"I would like to extend a special apology to the Terrence Philo family," Guillen, 24, told the boy in front of about 250 of his cheering classmates. He blamed his error last month on "my lack of experience as a coach and as a teacher."
Philo, an eighth-grade honor student, played guard on the team, which went 12-3 and won its division championship.
Toddler found breathing after pronounced dead
A hospital worker preparing a drowned toddler for a funeral home noticed the boy was breathing -- more than an hour after he was pronounced dead.
Logan Pinto, who is 22 months old, apparently wandered away from his baby sitter Thursday and fell into a canal near his home in Rexburg. He was submerged for nearly 30 minutes before police found him a half-mile downstream, said Rexburg Police Capt. Randy Lewis.
Though emergency workers did everything they could, Lewis said, the boy was pronounced dead.

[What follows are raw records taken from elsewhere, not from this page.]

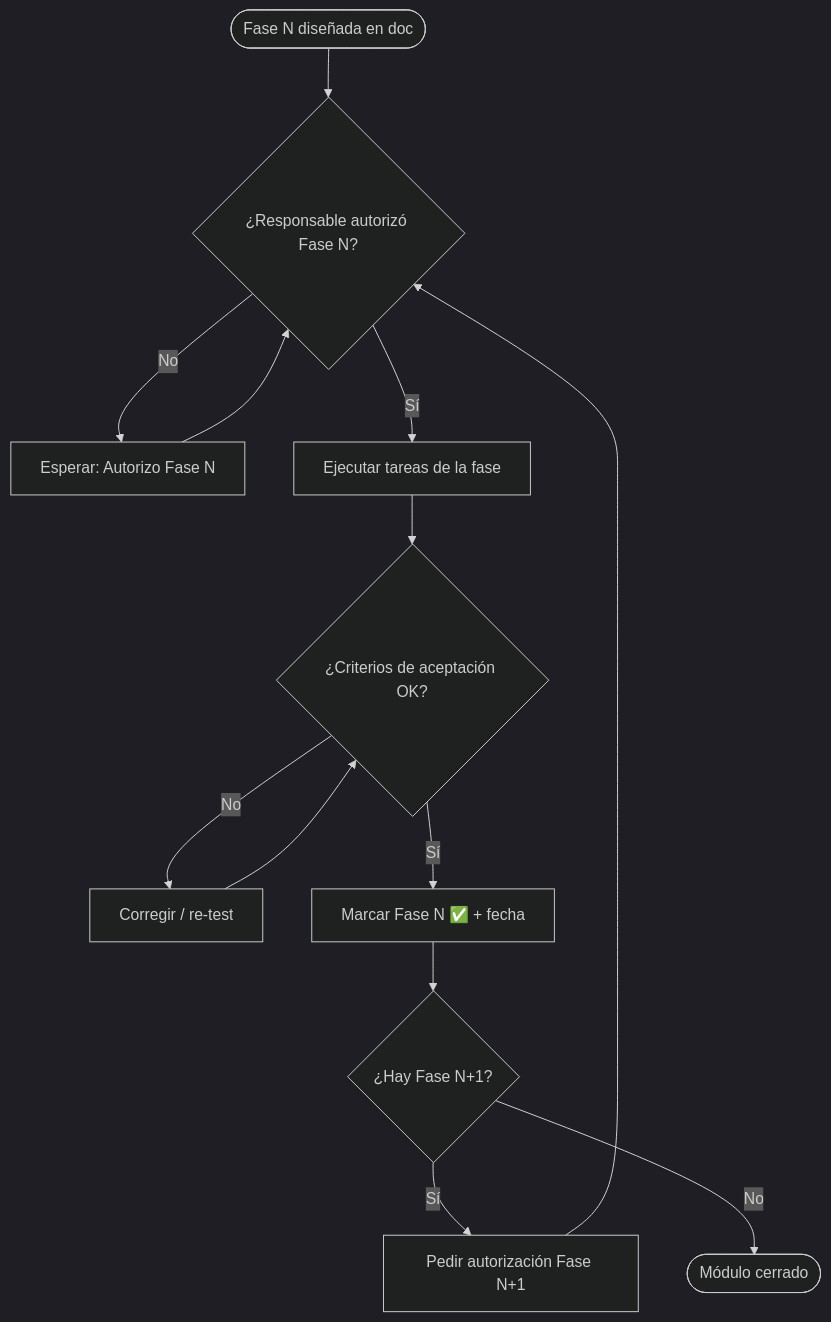
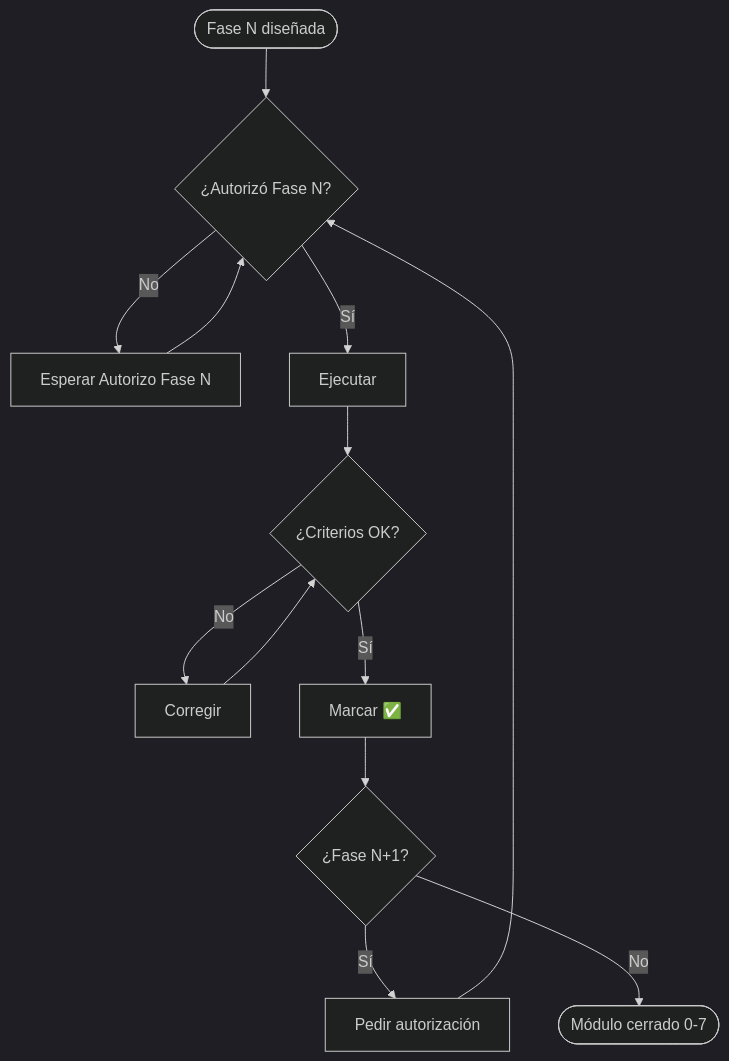
One commit to rastrahm/staking changed the tenth of 10 diagrams in doc/03-flujograma.md. Above: the diagram before and after it, drawn with Mermaid (dark theme). The commit also changed other lines of this file and 9 other files, not shown here.

````diff
--- a/doc/03-flujograma.md
+++ b/doc/03-flujograma.md
@@ -164,15 +193,15 @@
 ```mermaid
 flowchart TD
-    A([Fase N diseñada en doc]) --> B{¿Responsable autorizó Fase N?}
-    B -->|No| C[Esperar: Autorizo Fase N]
+    A([Fase N diseñada]) --> B{¿Autorizó Fase N?}
+    B -->|No| C[Esperar Autorizo Fase N]
     C --> B
-    B -->|Sí| D[Ejecutar tareas de la fase]
-    D --> E{¿Criterios de aceptación OK?}
-    E -->|No| F[Corregir / re-test]
+    B -->|Sí| D[Ejecutar]
+    D --> E{¿Criterios OK?}
+    E -->|No| F[Corregir]
     F --> E
-    E -->|Sí| G[Marcar Fase N ✅ + fecha]
-    G --> H{¿Hay Fase N+1?}
-    H -->|Sí| I[Pedir autorización Fase N+1]
+    E -->|Sí| G[Marcar ✅]
+    G --> H{¿Fase N+1?}
+    H -->|Sí| I[Pedir autorización]
     I --> B
-    H -->|No| J([Módulo cerrado])
+    H -->|No| J([Módulo cerrado 0-7])
 ```
````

After the boy's mother and stepfather, Debra and Joe Gould, said goodbye, Madison Memorial Hospital nurse Mary Zollinger began to prepare Logan's body for the funeral home.
But she noticed his chest was slightly moving and realized that Logan was alive.
The boy was flown to Primary Children's Medical Center in Salt Lake City, where he was listed in critical condition Friday.
Jury rejects claims that drug caused deaths
A jury rejected claims that the diabetes drug Rezulin contributed to the deaths and illness of three people.
The jury in the wrongful death lawsuit found Thursday that Rezulin could cause liver injury but did not agree with the claim that the drug was "a substantial factor" in the deaths of Lupe Contreras and Manuel Cervantes, and the illness of Leonard Clinkenbeard.
The drug manufacturer had argued that the patients were seriously ill before taking the drug and died of kidney failure.